Data for this task:
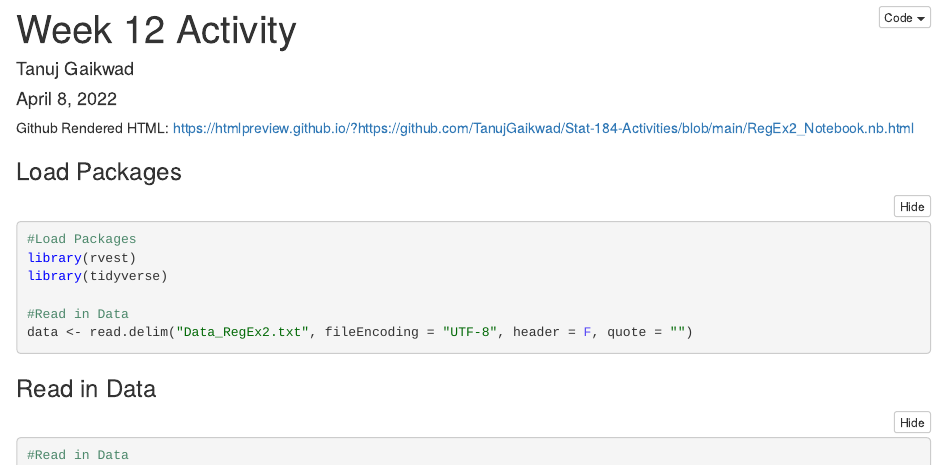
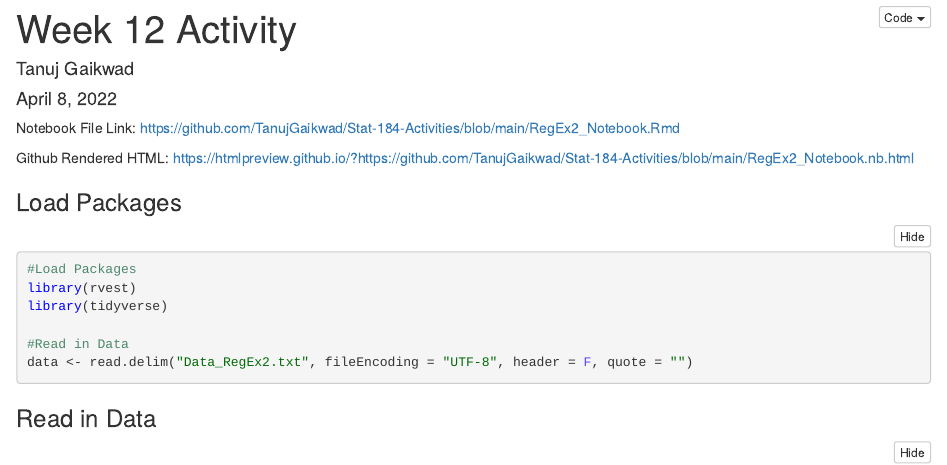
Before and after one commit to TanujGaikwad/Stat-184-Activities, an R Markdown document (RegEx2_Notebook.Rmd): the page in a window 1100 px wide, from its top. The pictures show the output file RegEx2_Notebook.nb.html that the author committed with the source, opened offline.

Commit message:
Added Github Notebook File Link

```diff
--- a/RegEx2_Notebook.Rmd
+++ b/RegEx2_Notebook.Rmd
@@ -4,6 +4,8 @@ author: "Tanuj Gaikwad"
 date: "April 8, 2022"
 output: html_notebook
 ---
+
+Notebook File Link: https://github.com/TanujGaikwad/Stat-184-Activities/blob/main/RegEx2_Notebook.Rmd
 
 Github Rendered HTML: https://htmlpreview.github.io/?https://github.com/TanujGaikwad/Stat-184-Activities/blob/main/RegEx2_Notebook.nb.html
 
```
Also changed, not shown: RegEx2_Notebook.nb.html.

---

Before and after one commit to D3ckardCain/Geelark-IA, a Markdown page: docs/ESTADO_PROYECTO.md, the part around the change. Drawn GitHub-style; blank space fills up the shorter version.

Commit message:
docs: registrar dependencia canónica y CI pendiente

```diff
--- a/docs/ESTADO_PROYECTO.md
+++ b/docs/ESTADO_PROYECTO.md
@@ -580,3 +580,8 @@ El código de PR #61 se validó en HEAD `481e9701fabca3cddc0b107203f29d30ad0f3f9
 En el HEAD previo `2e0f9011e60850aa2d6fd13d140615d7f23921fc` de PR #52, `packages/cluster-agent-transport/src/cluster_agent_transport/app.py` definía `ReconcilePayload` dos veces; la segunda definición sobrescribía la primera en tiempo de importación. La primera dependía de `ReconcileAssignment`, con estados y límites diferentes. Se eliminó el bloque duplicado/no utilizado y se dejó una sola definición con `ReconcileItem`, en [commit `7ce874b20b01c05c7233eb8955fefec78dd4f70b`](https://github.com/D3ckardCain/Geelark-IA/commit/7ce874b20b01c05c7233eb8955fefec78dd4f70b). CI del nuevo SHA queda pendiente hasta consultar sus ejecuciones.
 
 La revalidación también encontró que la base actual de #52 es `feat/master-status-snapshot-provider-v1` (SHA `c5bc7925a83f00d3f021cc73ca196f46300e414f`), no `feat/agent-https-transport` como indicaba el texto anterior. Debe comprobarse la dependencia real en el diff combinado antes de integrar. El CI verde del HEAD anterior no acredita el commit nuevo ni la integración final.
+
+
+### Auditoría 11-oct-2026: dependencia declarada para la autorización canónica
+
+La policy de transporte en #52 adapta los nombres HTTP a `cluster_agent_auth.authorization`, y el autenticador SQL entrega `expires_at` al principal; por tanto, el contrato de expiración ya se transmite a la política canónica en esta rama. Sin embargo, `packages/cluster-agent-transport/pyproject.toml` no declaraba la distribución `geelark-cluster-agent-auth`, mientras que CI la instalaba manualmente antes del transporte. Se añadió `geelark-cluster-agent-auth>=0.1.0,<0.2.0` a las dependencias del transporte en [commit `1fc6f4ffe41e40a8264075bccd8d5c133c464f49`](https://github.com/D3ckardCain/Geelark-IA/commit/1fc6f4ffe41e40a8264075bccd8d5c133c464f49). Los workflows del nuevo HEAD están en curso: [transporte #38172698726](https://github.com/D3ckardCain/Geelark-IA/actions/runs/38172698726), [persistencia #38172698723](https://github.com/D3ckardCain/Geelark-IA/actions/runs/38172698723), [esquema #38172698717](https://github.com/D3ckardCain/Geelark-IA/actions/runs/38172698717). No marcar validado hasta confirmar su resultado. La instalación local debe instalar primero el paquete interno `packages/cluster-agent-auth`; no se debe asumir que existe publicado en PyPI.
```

About this exercise: Using the data above, print exactly the lines from the line that contains "source, opened offline." through the line that contains "Also changed, not", with both included.

Exercise response:
Before and after one commit to TanujGaikwad/Stat-184-Activities, an R Markdown document (RegEx2_Notebook.Rmd): the page in a window 1100 px wide, from its top. The pictures show the output file RegEx2_Notebook.nb.html that the author committed with the source, opened offline.

Commit message:
Added Github Notebook File Link

```diff
--- a/RegEx2_Notebook.Rmd
+++ b/RegEx2_Notebook.Rmd
@@ -4,6 +4,8 @@ author: "Tanuj Gaikwad"
 date: "April 8, 2022"
 output: html_notebook
 ---
+
+Notebook File Link: https://github.com/TanujGaikwad/Stat-184-Activities/blob/main/RegEx2_Notebook.Rmd
 
 Github Rendered HTML: https://htmlpreview.github.io/?https://github.com/TanujGaikwad/Stat-184-Activities/blob/main/RegEx2_Notebook.nb.html
 
```
Also changed, not shown: RegEx2_Notebook.nb.html.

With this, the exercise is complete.